◆ WHAT YOU HAVE TO DO ◆
For every line in the records that has the word "返回实体", make a copy.

[Data items]
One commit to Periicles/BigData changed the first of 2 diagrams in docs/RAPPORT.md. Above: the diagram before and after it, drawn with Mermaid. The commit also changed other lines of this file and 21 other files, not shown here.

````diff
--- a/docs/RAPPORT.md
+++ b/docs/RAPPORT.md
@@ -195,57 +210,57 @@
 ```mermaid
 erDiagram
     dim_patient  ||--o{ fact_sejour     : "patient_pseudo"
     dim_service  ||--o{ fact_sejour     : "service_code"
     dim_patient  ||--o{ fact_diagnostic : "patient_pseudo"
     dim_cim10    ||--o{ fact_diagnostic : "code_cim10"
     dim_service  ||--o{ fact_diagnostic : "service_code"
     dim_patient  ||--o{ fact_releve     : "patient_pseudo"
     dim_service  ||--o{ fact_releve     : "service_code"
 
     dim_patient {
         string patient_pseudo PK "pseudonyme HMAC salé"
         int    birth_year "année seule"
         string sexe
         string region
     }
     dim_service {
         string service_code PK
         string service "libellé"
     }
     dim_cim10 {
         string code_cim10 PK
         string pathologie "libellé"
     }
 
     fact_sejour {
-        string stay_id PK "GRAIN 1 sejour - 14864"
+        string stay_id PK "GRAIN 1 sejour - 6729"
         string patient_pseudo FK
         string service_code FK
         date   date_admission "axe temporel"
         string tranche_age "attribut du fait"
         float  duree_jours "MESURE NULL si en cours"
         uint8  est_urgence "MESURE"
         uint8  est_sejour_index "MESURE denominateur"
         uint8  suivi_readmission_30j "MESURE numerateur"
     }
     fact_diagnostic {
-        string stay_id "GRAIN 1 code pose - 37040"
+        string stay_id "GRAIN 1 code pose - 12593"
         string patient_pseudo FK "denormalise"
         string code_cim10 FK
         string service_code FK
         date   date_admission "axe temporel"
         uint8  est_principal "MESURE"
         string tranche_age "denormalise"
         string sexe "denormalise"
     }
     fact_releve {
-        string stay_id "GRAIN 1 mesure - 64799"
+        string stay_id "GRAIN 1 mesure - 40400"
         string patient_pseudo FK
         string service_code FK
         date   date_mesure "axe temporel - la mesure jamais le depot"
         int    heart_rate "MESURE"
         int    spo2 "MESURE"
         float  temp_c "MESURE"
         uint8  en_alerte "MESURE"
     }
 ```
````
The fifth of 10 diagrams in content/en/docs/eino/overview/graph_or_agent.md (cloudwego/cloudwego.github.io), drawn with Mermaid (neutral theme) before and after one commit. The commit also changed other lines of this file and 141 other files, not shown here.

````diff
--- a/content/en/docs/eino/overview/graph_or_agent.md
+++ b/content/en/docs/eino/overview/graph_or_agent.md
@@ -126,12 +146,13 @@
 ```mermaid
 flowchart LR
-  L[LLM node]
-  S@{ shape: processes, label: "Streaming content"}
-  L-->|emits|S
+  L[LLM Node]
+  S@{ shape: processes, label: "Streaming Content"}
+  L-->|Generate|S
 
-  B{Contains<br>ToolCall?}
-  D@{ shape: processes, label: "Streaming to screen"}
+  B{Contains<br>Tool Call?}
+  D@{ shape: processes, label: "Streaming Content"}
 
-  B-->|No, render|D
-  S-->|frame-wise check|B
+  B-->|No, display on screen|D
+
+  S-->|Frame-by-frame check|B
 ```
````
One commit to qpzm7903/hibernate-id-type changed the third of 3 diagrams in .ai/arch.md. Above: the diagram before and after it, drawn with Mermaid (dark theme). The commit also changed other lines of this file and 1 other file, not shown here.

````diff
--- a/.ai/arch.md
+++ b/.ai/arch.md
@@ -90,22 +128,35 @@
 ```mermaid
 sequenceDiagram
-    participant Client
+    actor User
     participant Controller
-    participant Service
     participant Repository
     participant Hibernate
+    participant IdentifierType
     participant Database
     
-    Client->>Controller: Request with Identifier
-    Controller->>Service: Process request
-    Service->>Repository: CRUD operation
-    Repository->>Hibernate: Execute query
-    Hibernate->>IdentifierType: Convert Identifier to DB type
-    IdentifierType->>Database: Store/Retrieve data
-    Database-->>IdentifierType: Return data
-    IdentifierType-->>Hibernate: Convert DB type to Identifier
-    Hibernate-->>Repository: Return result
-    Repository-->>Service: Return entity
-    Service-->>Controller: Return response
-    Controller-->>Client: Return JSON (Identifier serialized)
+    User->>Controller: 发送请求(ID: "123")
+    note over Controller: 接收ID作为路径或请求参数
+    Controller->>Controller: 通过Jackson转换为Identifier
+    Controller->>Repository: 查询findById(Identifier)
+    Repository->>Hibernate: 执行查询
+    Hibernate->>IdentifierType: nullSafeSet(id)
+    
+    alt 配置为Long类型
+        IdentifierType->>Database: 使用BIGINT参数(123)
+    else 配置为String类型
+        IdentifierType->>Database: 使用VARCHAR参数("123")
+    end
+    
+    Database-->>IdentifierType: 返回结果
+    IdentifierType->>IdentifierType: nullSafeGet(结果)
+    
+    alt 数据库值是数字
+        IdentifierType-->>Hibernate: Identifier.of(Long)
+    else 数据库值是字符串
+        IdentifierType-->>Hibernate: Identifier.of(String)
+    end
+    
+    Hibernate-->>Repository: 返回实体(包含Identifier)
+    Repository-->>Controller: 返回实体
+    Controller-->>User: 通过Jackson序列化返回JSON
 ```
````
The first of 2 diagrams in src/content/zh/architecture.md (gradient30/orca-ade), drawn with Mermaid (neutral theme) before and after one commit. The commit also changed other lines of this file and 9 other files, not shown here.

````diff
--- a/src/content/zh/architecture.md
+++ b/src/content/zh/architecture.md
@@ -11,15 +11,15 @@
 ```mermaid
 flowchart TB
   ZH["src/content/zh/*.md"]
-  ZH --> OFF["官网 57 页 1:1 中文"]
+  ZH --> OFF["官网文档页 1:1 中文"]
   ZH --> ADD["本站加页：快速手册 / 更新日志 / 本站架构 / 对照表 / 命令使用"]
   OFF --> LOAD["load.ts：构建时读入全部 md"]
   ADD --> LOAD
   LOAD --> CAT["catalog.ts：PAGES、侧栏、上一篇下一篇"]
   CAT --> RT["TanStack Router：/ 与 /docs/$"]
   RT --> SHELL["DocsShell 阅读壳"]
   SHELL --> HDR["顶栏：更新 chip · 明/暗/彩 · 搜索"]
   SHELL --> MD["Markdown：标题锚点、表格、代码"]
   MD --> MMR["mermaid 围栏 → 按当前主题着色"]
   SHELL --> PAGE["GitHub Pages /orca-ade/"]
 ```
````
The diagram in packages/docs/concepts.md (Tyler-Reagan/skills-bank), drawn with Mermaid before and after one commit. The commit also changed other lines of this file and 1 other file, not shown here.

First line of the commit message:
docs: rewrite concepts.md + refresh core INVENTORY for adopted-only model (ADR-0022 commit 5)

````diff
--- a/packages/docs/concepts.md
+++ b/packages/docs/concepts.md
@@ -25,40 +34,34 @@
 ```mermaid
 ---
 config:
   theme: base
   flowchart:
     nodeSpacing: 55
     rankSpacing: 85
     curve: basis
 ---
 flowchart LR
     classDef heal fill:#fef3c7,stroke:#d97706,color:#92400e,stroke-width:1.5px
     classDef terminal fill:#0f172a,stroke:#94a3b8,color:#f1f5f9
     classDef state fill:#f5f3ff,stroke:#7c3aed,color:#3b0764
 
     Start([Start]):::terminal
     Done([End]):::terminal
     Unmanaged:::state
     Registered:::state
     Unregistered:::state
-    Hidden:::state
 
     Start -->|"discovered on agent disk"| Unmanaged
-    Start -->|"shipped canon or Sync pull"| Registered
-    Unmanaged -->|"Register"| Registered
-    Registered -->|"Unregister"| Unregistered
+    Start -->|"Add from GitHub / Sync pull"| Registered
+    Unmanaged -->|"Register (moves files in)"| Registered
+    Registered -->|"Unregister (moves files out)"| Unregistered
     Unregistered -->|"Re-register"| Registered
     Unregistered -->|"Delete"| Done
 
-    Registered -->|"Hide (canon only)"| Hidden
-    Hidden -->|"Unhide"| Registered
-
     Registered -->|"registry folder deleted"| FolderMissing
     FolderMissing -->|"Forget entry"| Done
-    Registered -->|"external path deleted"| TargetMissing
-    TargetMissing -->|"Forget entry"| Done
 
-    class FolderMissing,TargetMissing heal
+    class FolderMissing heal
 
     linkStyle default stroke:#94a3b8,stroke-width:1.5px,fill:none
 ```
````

◆ ANSWER AREA ◆
+    Hibernate-->>Repository: 返回实体(包含Identifier)
+    Repository-->>Controller: 返回实体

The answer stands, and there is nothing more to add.